About this exercise
Please return every line below that contains the string "SpinKitFadingCircle".

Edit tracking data
=== Begin Enclosure ===

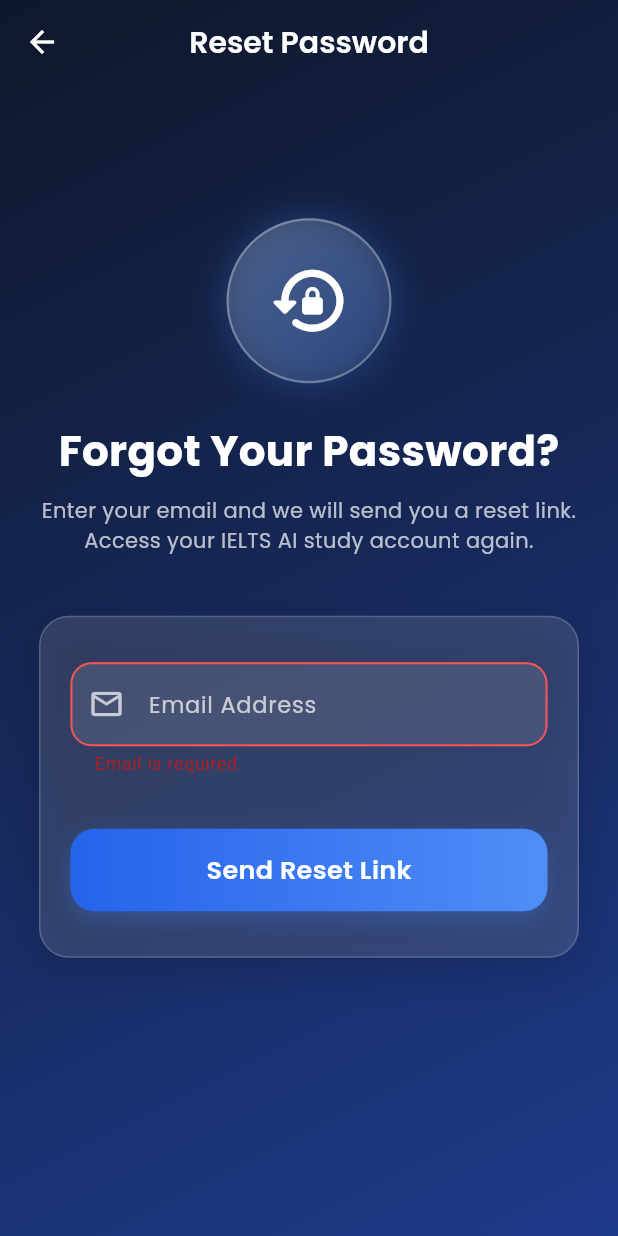
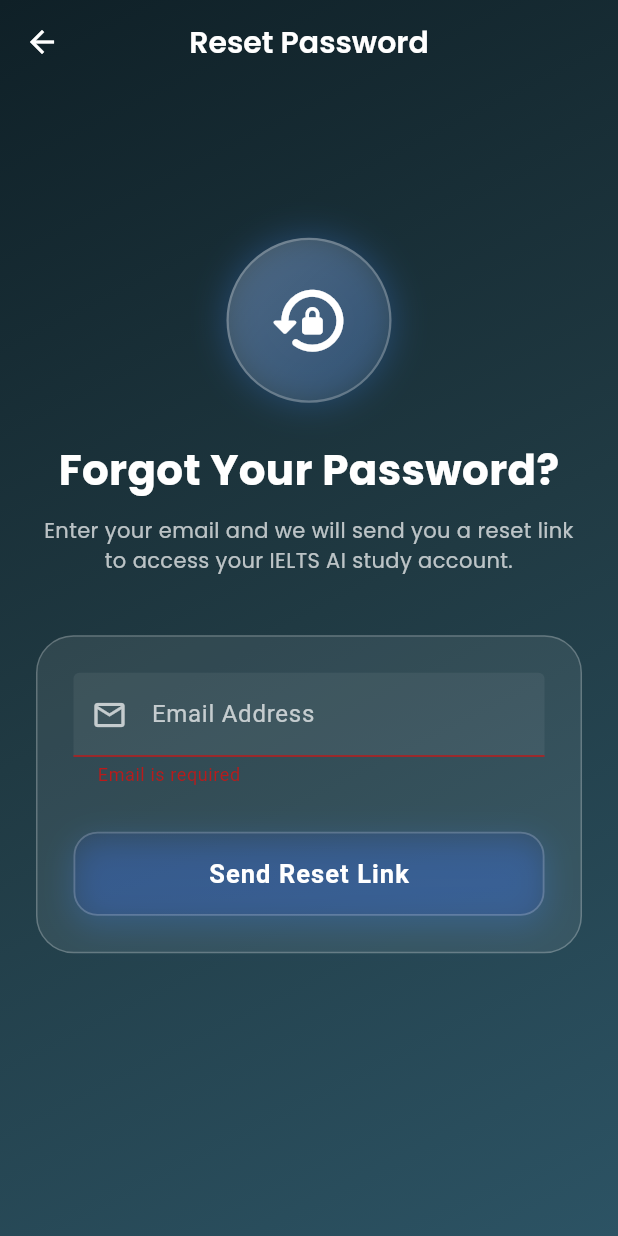
Before and after one commit to Muhammad-Rashid-172002/IELTS-AI-Study-Assistant, a Flutter app: the ForgotPassword screen opened directly, after a tap on "Send Reset Link", on a phone screen of 412 x 824 dp. Run offline on Flutter 3.47's test engine with Material 3 defaults, Android fonts, the phone set to English and light mode, and no system bars; our stand-ins replace cloud_firestore, firebase_auth, firebase_core, firebase_storage, flutter_spinkit, google_fonts and 1 more; accounts and stored records are empty.

Commit message:
updated forgot password

```diff
--- a/lib/view/auth/forgot_password.dart
+++ b/lib/view/auth/forgot_password.dart
@@ -1,7 +1,18 @@
 import 'package:firebase_auth/firebase_auth.dart';
 import 'package:flutter/material.dart';
 import 'package:flutter_spinkit/flutter_spinkit.dart';
+import 'package:fyproject/widgets/app_button.dart';
+import 'package:fyproject/widgets/app_input_field.dart';
+import 'package:fyproject/widgets/app_snackbar.dart';
 import 'package:google_fonts/google_fonts.dart';
+
+const kPrimaryGradient = LinearGradient(
+  colors: [Color(0xFF0F2027), Color(0xFF203A43), Color(0xFF2C5364)],
+  begin: Alignment.topLeft,
+  end: Alignment.bottomRight,
+);
+
+const kButtonColor = Color(0xFF6C63FF);
 
 class ForgotPassword extends StatefulWidget {
   const ForgotPassword({super.key});
@@ -32,10 +43,19 @@ class _ForgotPasswordState extends State<ForgotPassword> {
       );
 
       setState(() => _isLoading = false);
-      showDialog(context: context, builder: (_) => _successDialog());
-    } catch (e) {
+
+      AppSnackBar.show(
+        context,
+        "Reset link sent! Check your email.",
+        type: SnackBarType.success,
+      );
+    } on FirebaseAuthException catch (e) {
       setState(() => _isLoading = false);
-      showDialog(context: context, builder: (_) => _errorDialog());
+      AppSnackBar.show(
+        context,
+        e.message ?? "Unable to send reset link",
+        type: SnackBarType.error,
+      );
     }
   }
 
@@ -57,36 +77,28 @@ class _ForgotPasswordState extends State<ForgotPassword> {
           ),
         ),
       ),
-
       body: Container(
-        decoration: const BoxDecoration(
-          gradient: LinearGradient(
-            colors: [Color(0xFF0F172A), Color(0xFF1E3A8A)],
-            begin: Alignment.topLeft,
-            end: Alignment.bottomRight,
-          ),
-        ),
-
+        decoration: const BoxDecoration(gradient: kPrimaryGradient),
         child: Center(
           child: SingleChildScrollView(
-            padding: const EdgeInsets.symmetric(horizontal: 26),
+            padding: const EdgeInsets.symmetric(horizontal: 24, vertical: 60),
             child: Column(
               children: [
-                // Icon With Glass Background
+                // 🔒 Icon
                 Container(
                   height: 110,
                   width: 110,
                   decoration: BoxDecoration(
                     gradient: LinearGradient(
                       colors: [
-                        Colors.white.withOpacity(0.20),
+                        Colors.white.withOpacity(0.2),
                         Colors.white.withOpacity(0.05),
                       ],
                       begin: Alignment.topLeft,
                       end: Alignment.bottomRight,
                     ),
                     shape: BoxShape.circle,
-                    border: Border.all(color: Colors.white30, width: 1.5),
+                    border: Border.all(color: Colors.white24, width: 1.5),
                     boxShadow: [
                       BoxShadow(
                         color: Colors.blueAccent.withOpacity(0.25),
@@ -113,46 +125,32 @@ class _ForgotPasswordState extends State<ForgotPassword> {
                     color: Colors.white,
                   ),
                 ),
-
                 const SizedBox(height: 10),
-
                 Text(
-                  "Enter your email and we will send you a reset link.\nAccess your IELTS AI study account again.",
+                  "Enter your email and we will send you a reset link to access your IELTS AI study account.",
                   textAlign: TextAlign.center,
                   style: GoogleFonts.poppins(
                     fontSize: 14,
                     color: Colors.white70,
                   ),
                 ),
-
                 const SizedBox(height: 40),
 
                 // Form Card
                 Container(
-                  padding: const EdgeInsets.symmetric(
-                    horizontal: 20,
-                    vertical: 30,
+                  padding: const EdgeInsets.all(24),
+                  decoration: BoxDecoration(
+                    color: Colors.white.withOpacity(0.08),
+                    borderRadius: BorderRadius.circular(25),
+                    border: Border.all(color: Colors.white24),
                   ),
-                  decoration: BoxDecoration(
-                    color: Colors.white.withOpacity(0.12),
-                    borderRadius: BorderRadius.circular(20),
-                    border: Border.all(color: Colors.white.withOpacity(0.18)),
-                    boxShadow: [
-                      BoxShadow(
-                        color: Colors.black.withOpacity(0.15),
-                        blurRadius: 25,
-                        offset: const Offset(0, 10),
-                      ),
-                    ],
-                  ),
-
                   child: Form(
                     key: _formKey,
                     child: Column(
                       children: [
-                        _customTextField(
+                        AppInputField(
                           controller: emailController,
-                          label: "Email Address",
+                          hintText: "Email Address",
                           icon: Icons.email_outlined,
                           validator: (value) {
                             if (value == null || value.isEmpty) {
@@ -164,52 +162,23 @@ class _ForgotPasswordState extends State<ForgotPassword> {
                             return null;
                           },
                         ),
-
-                        const SizedBox(height: 35),
-
-                        // Reset Button
-                        GestureDetector(
-                          onTap: _isLoading ? null : passwordReset,
-                          child: Container(
-                            height: 55,
-                            width: double.infinity,
-                            decoration: BoxDecoration(
-                              gradient: const LinearGradient(
-                                colors: [Color(0xFF2563EB), Color(0xFF4F8EF7)],
+                        const SizedBox(height: 30),
+                        _isLoading
+                            ? const SpinKitFadingCircle(
+                                color: Colors.white,
+                                size: 26,
+                              )
+                            : AppButton(
+                                text: "Send Reset Link",
+                                onPressed: passwordReset,
+                                backgroundColor: kButtonColor,
+                                textColor: Colors.white,
                               ),
-                              borderRadius: BorderRadius.circular(16),
-                              boxShadow: [
-                                BoxShadow(
-                                  color: Colors.blueAccent.withOpacity(0.25),
-                                  offset: const Offset(0, 6),
-                                  blurRadius: 12,
-                                ),
-                              ],
-                            ),
-
-                            child: Center(
-                              child: _isLoading
-                                  ? const SpinKitFadingCircle(
-                                      color: Colors.white,
-                                      size: 26,
-                                    )
-                                  : Text(
-                                      "Send Reset Link",
-                                      style: GoogleFonts.poppins(
-                                        fontSize: 17,
-                                        fontWeight: FontWeight.w600,
-                                        color: Colors.white,
-                                      ),
-                                    ),
-                            ),
-                          ),
-                        ),
                       ],
                     ),
                   ),
                 ),
-
-                const SizedBox(height: 40),
+                const SizedBox(height: 30),
               ],
             ),
           ),
@@ -217,75 +186,4 @@ class _ForgotPasswordState extends State<ForgotPassword> {
       ),
     );
   }
-
-  // -------------------------------------------
-  // Custom TextField (Glass Style)
-  // -------------------------------------------
-  Widget _customTextField({
-    required TextEditingController controller,
-    required String label,
-    required IconData icon,
-    String? Function(String?)? validator,
-  }) {
-    return TextFormField(
-      controller: controller,
-      validator: validator,
-      cursorColor: Colors.white,
-      style: const TextStyle(color: Colors.white, fontSize: 16),
-
-      decoration: InputDecoration(
-        filled: true,
-        fillColor: Colors.white.withOpacity(0.10),
-
-        prefixIcon: Icon(icon, color: Colors.white70),
-        labelText: label,
-        labelStyle: GoogleFonts.poppins(color: Colors.white70, fontSize: 15),
-
-        enabledBorder: OutlineInputBorder(
-          borderRadius: BorderRadius.circular(14),
-          borderSide: BorderSide(color: Colors.white.withOpacity(0.3)),
-        ),
-        focusedBorder: OutlineInputBorder(
-          borderRadius: BorderRadius.circular(14),
-          borderSide: const BorderSide(color: Colors.white, width: 1.5),
-        ),
-        errorBorder: OutlineInputBorder(
-          borderRadius: BorderRadius.circular(14),
-          borderSide: const BorderSide(color: Colors.redAccent, width: 1.3),
-        ),
-        focusedErrorBorder: OutlineInputBorder(
-          borderRadius: BorderRadius.circular(14),
-          borderSide: const BorderSide(color: Colors.redAccent, width: 1.3),
-        ),
-      ),
-    );
-  }
-
-  // Success Dialog
-  Widget _successDialog() {
-    return AlertDialog(
-      title: const Text("Email Sent"),
-      content: const Text("A reset link has been sent to your email."),
-      actions: [
-        TextButton(
-          onPressed: () => Navigator.pop(context),
-          child: const Text("OK"),
-        ),
-      ],
-    );
-  }
-
-  // Error Dialog
-  Widget _errorDialog() {
-    return AlertDialog(
-      title: const Text("Error"),
-      content: const Text("Unable to send reset link. Please try again."),
-      actions: [
-        TextButton(
-          onPressed: () => Navigator.pop(context),
-          child: const Text("OK"),
-        ),
-      ],
-    );
-  }
 }
```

=== End Enclosure ===

Response to this exercise
+                            ? const SpinKitFadingCircle(
-                                  ? const SpinKitFadingCircle(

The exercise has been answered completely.